Whereas Tim Schafer’s classic games such as Grim Fandango and Monkey island certainly had their own distinctive art style, Broken Age equals and even surpasses them in perfectly blending the game’s tone with a soft pastel story book design, balancing darker themes with a lighter presentation, creating a sense of cinematic cohesion that is probably the best I’ve seen come out of this studio.
Emotionally dense subjects are picked apart and conveyed with a blend of warmth, humour and underlying gravity that is reminiscent of Pixar at their best.
However the actual gameplay mechanics themselves are not always as rewarding as the narrative they progress. There must be a word of warning to the uninitiated, this particular puzzling genre relies on a kind of whimsical logic that can be off putting to the outsider, the problems here are rarely completely nonsensical in the way that they are solved but there is certainly a level of mental contortion-ism which may not be familiar to the average Call of Duty fanatic.
Particularly in the second half of Broken Age’s story, we begin to expose the worst elements of this style of game, forcing you to wander aimlessly through panels and panels of screen attempting to pick up on the most maddeningly subtle of visual cues on how to solve your next puzzle.
This can lead to a jarring sense of pacing within the overarching narrative, once you reach a crucial story moment but can’t progress because of a seemingly arbitrary combination of items that you had not yet considered. The first half of the games pacing is excellent but begins to peter out in the closing acts, leading the game to end with a drawn out sigh as opposed to a bang.
The story itself is consistently excellent, unfortunately moving through it grows frustrating in the games tail end.
It is times like this where I am forced to wonder if even a perfectly executed example of the point and click genre is still just treading water in a game world that’s moved on.

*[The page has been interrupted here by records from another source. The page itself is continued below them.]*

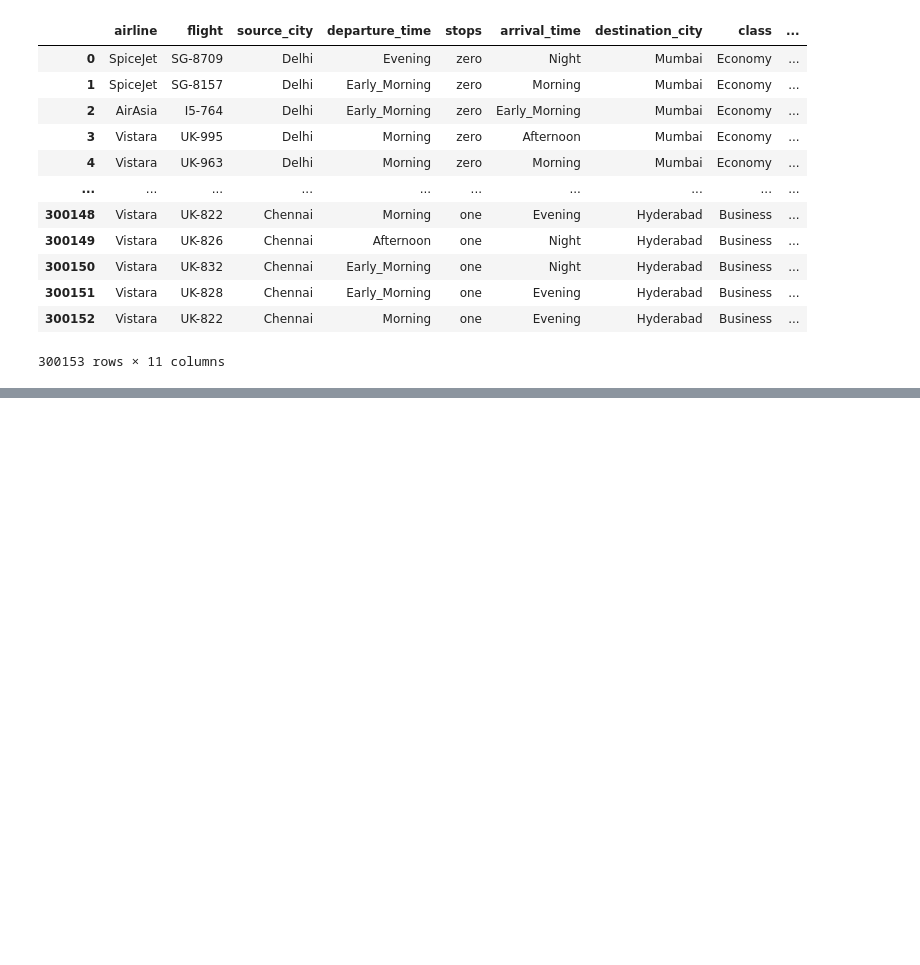
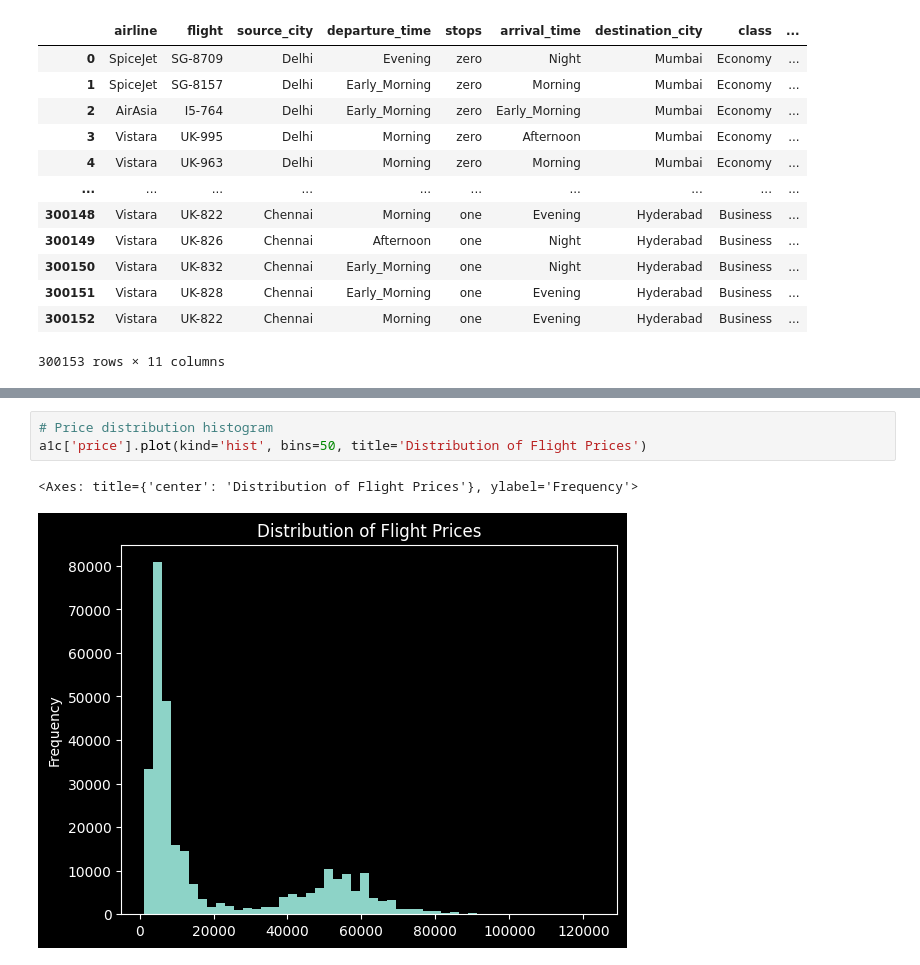
Before and after one commit to xyizko/xo-mathz, a Jupyter notebook: nb/yt-pandas-2.1.ipynb, the cells around one changed output, grey strips where cells are left out. Saved outputs shown, nothing was run; the diff lists cells and outputs as text; blank space fills up the shorter version.

```diff
--- a/nb/yt-pandas-2.1.ipynb
+++ b/nb/yt-pandas-2.1.ipynb
@@ -123,0 +173,6 @@ a1c
+# %%
+# Price distribution histogram
+a1c['price'].plot(kind='hist', bins=50, title='Distribution of Flight Prices')
+# %% [output]
+<Axes: title={'center': 'Distribution of Flight Prices'}, ylabel='Frequency'>
+[figure, added]
```
Also changed, not shown: parts of 10 cells of this notebook.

The point and click adventure was pioneered through writers creatively overcoming the technical limitations of their platforms and finding non hardware intensive methods of helping the player meaningfully engage with a wonderful story.
Now we live in a world of gaming that is constantly pushing boundaries and finding new and inventive ways to express narrative in a playable format with hardware that offers almost boundless opportunity for fresh and exciting experiences, perhaps it’s time for this style of adventure to let go of some of the restrictions in its roots and embrace new possibilities.
Broken Age is still first and foremost a wonderful story that is lovingly told and at its best, reminds us why Tim Schafer is one of the greats in game design. Despite being held back by some pacing issues and frustrating Level design, Broken Age is emotionally nuanced, excellently written and beautifully presented; certainly worth more than its asking price.